Why aren't women sticking with science in Taiwan?

Kaohsiung J Med Sci. 2010 Jun;26(6 Suppl):S28-34. doi: 10.1016/S1607-551X(10)70055-3.


This paper explores the factors that contribute to the "leaky pipeline" in science, technology and medicine in Taiwan. The term "leaky pipeline" refers to the steady attrition of women throughout their careers in science, technology and medicine-fields in which men constitute the majority. As a result of this attrition, women are under-represented in the top positions.

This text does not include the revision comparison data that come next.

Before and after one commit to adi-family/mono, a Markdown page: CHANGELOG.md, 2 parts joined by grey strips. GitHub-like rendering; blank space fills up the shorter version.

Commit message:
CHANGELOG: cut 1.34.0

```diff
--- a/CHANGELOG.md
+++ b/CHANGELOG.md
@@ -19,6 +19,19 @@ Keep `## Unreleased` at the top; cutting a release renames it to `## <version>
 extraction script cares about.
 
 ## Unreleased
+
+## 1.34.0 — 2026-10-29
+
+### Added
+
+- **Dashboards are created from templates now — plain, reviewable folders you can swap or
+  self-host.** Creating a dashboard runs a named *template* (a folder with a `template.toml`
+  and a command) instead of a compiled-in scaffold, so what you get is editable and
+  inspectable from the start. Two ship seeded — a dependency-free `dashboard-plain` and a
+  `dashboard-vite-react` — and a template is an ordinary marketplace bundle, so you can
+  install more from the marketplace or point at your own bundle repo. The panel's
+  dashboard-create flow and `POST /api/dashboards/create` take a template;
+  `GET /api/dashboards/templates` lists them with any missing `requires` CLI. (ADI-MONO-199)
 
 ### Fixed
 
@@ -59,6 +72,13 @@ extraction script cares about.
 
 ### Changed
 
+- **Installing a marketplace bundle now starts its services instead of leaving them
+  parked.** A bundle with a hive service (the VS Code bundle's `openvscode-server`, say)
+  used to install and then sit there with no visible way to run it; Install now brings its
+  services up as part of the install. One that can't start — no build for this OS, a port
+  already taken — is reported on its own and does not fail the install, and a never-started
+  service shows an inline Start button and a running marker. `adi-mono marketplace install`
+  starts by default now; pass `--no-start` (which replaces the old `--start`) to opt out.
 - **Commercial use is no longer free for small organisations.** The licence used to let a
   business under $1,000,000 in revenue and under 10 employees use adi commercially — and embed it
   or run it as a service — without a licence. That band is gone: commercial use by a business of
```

This phenomenon has been well studied in the United States, and based on the available data in the Chinese and English-language literature, this paper focuses on: (1) the social-cultural factors that keep young women away from science and medicine; (2) the difficulties faced by woman scientists when trying to balance work and family responsibilities; and (3) the impact of the pervasive masculine culture on training and promotion in career development. Conclusions include suggestions for improvements for equality between the sexes in science education, family responsive policies, and institutional reform.

MeSH terms

  • Career Choice*
  • Medicine
  • Review Literature as Topic
  • Science* / education
  • Sex Factors
  • Statistics as Topic
  • Taiwan
  • Women's Rights
  • Women*
  • Work
  • Workforce